Hall has not provided a timeline for the New Vistas Foundation, but recently told a group in Tunbridge, over the phone, that it will likely be completed in 50 years.

According to the Two Rivers Ottauquechee Regional Commission, Hall has plans to build similar communities in Provo, Utah and Bhutan.

"I felt like a bomb going off on the top of Dairy Hill that was going to destroy everything that we've worked for for 200 years in this valley." - Randy Leavitt, Royalton resident

Randy Leavitt's family has been living in Royalton since 1799. His son and grandson live on the same land. When he heard about the development he was shocked. “I felt like a bomb going off on the top of Dairy Hill that was going to destroy everything that we've worked for for 200 years in this valley,” he said.  

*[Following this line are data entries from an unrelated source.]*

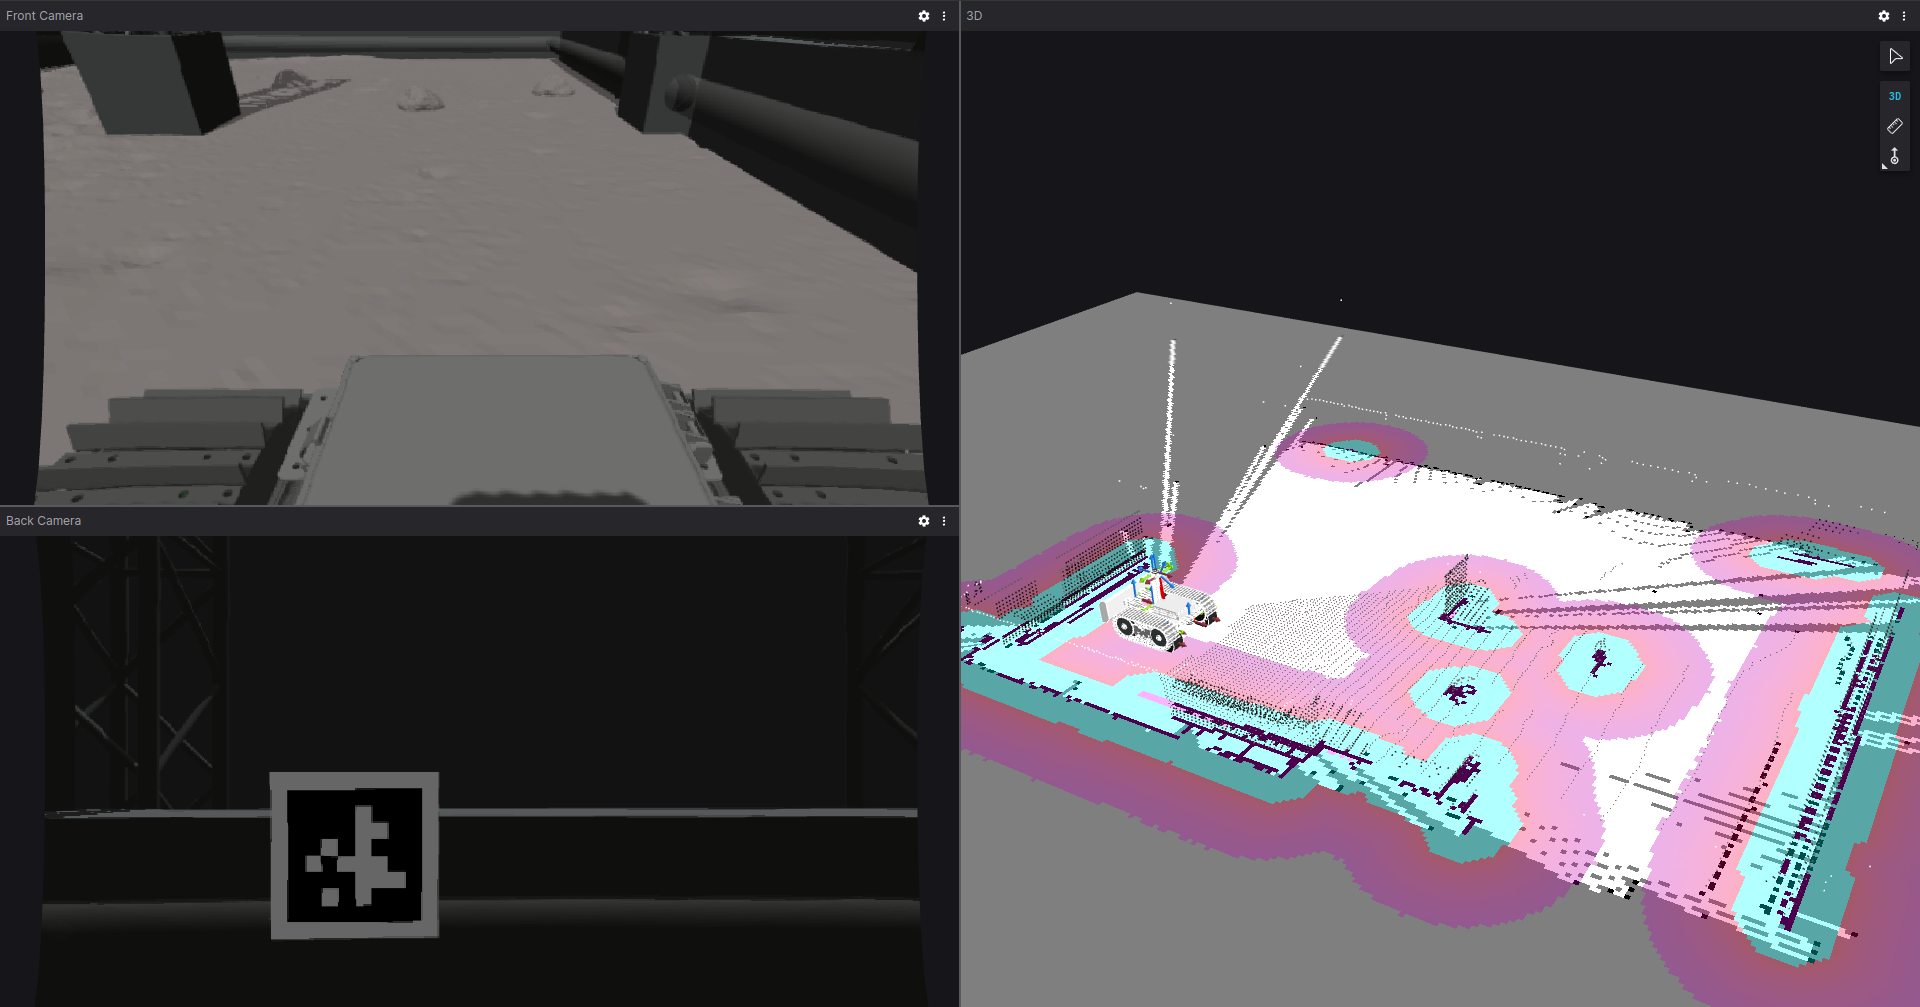
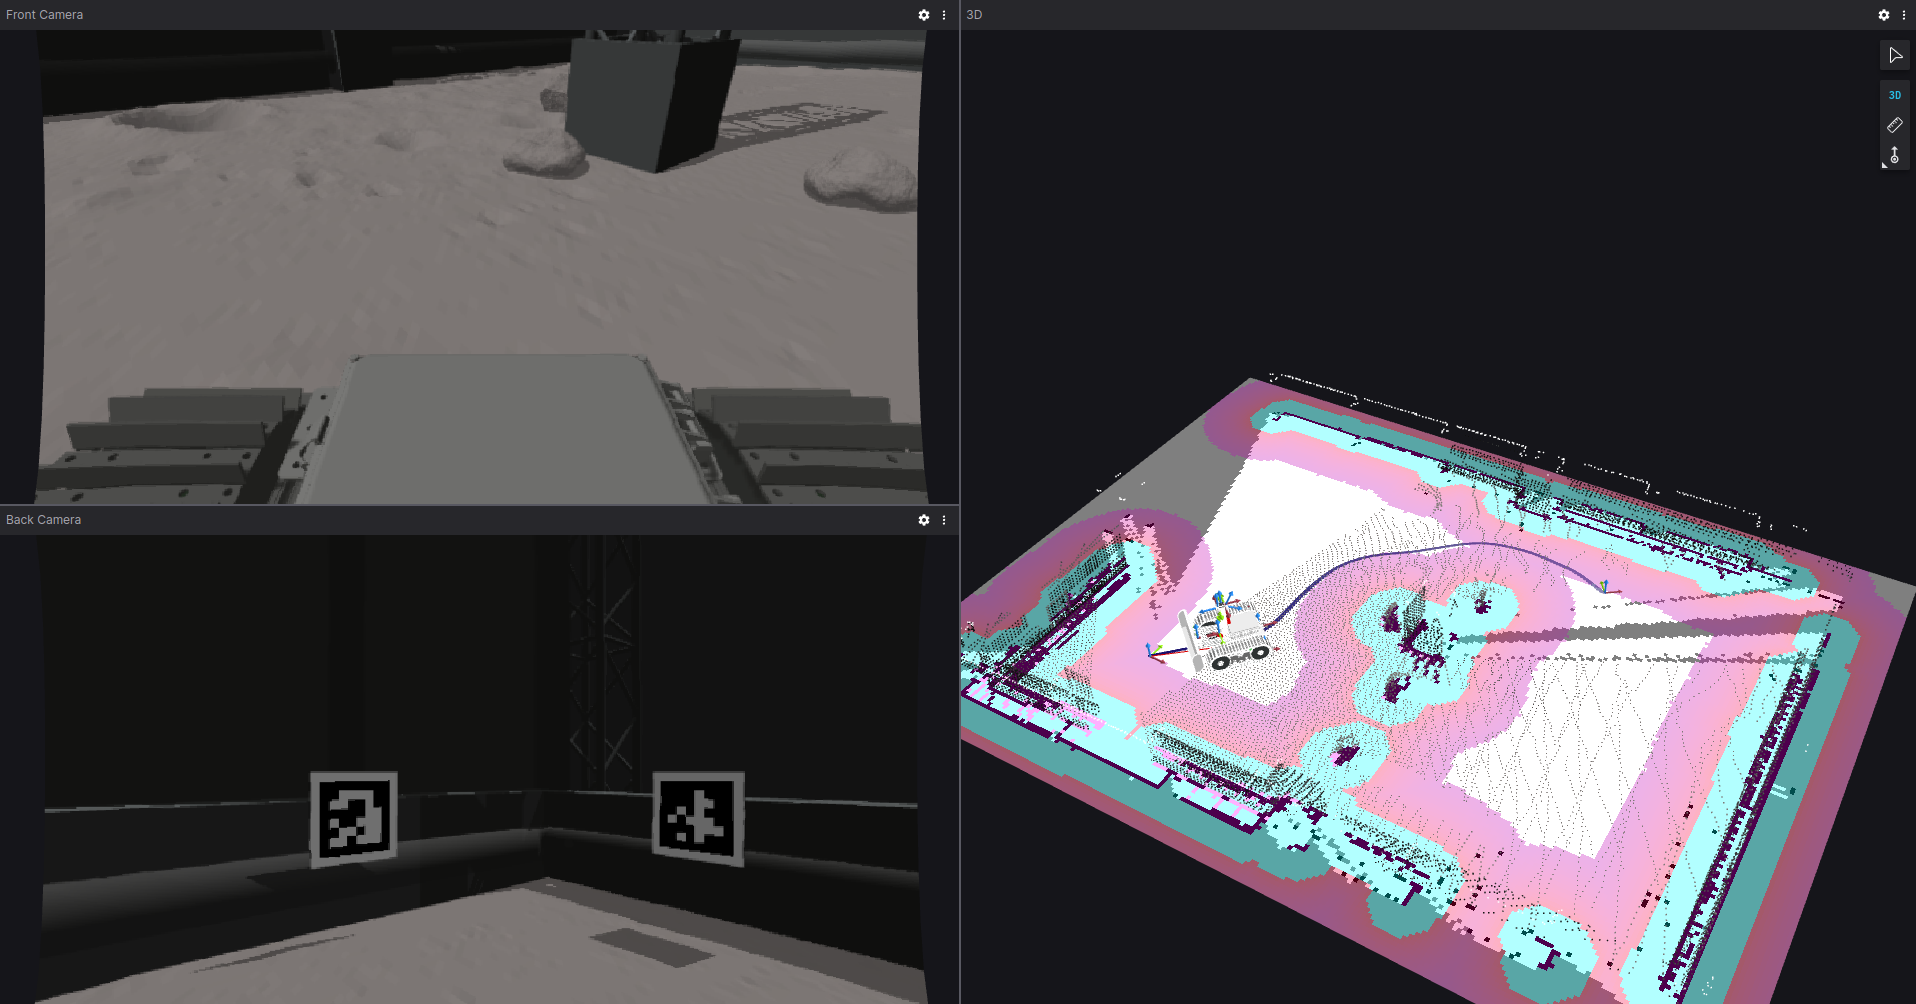
Added laser_filters to improve quality of lidar scans, added another rock to artemis_arena2.world, tuned nav2 params.

diff --git a/lunabot_bringup/launch/simulation_launch.py b/lunabot_bringup/launch/simulation_launch.py
@@ -30,6 +30,9 @@ def generate_launch_description():
     config_dir = get_package_share_directory("lunabot_config")
     nav2_bringup_dir = get_package_share_directory("nav2_bringup")
 
+    s3_params_file = os.path.join(config_dir, "params", "laser_filters", "s3_params.yaml")
+    s2l_params_file = os.path.join(config_dir, "params", "laser_filters", "s2l_params.yaml")
+
     declare_robot_mode = DeclareLaunchArgument(
         "robot_mode",
         default_value="manual",
@@ -207,6 +210,24 @@ def generate_launch_description():
         ],
     )
 
+    s3_filter_node = Node(
+                package="laser_filters",
+                executable="scan_to_scan_filter_chain",
+                parameters=[s3_params_file],
+                remappings=[("scan", "/scan_raw"),
+                            ("scan_filtered", "/scan")
+                ]
+    )
+
+    s2l_filter_node = Node(
+                package="laser_filters",
+                executable="scan_to_scan_filter_chain",
+                parameters=[s2l_params_file],
+                remappings=[("scan", "/scan2_raw"),
+                            ("scan_filtered", "/scan2")
+                ]
+    )
+
     localization_server_node = Node(
         package="lunabot_system",
         executable="localization_server",
@@ -294,6 +315,8 @@ def generate_launch_description():
                         icp_odometry_node,
                         rf2o_odometry_node,
                         ukf_node,
+                        s3_filter_node,
+                        s2l_filter_node,
                     ],
                 ),
                 TimerAction(
@@ -333,6 +356,8 @@ def generate_launch_description():
                         rf2o_odometry_node,
                         ukf_node,
                         slam_node,
+                        s3_filter_node,
+                        s2l_filter_node,
                     ],
                 ),
                 TimerAction(

diff --git a/lunabot_bringup/launch/visualization_launch.py b/lunabot_bringup/launch/visualization_launch.py
@@ -43,7 +43,7 @@ def generate_launch_description():
 
     rviz_config_file = os.path.join(config_dir, "rviz", "robot_view.rviz")
     urdf_real_file = os.path.join(simulation_dir, "urdf", "robot", "real", "trencher_bot.xacro")
-    world_file = os.path.join(simulation_dir, "urdf", "worlds", "high_resolution", "artemis", "artemis_arena3.world")
+    world_file = os.path.join(simulation_dir, "urdf", "worlds", "high_resolution", "artemis", "artemis_arena2.world")
 
     declare_robot_type = DeclareLaunchArgument(
         "robot_type",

Leavitt built the Facebook pageStop the "NewVista" Project two days after hearing about the proposed New Vistas Foundation. He hopes it will be a forum for public discussion. “There’s some angst and some anger,” he said about the discourse on the page. “But there’s also a lot of good commentary.” 

If the New Vistas Foundation project became a reality, the region would face a 30 percent increase in population. Leavitt and other community members called that growth “completely out of scale with rural culture” and “ridiculous.”

Correction 4:27 p.m. Apr. 27, 2016 An earlier version of this story stated Randy Leavitt lives on Dairy Hill. He lives in Royalton, not on Dairy Hill. 

Rebecca Sananes was VPR's Upper Valley Reporter. Before joining the VPR Newsroom, she was the Graduate Fellow at WBUR and a researcher on a Frontline documentary.
Latest Stories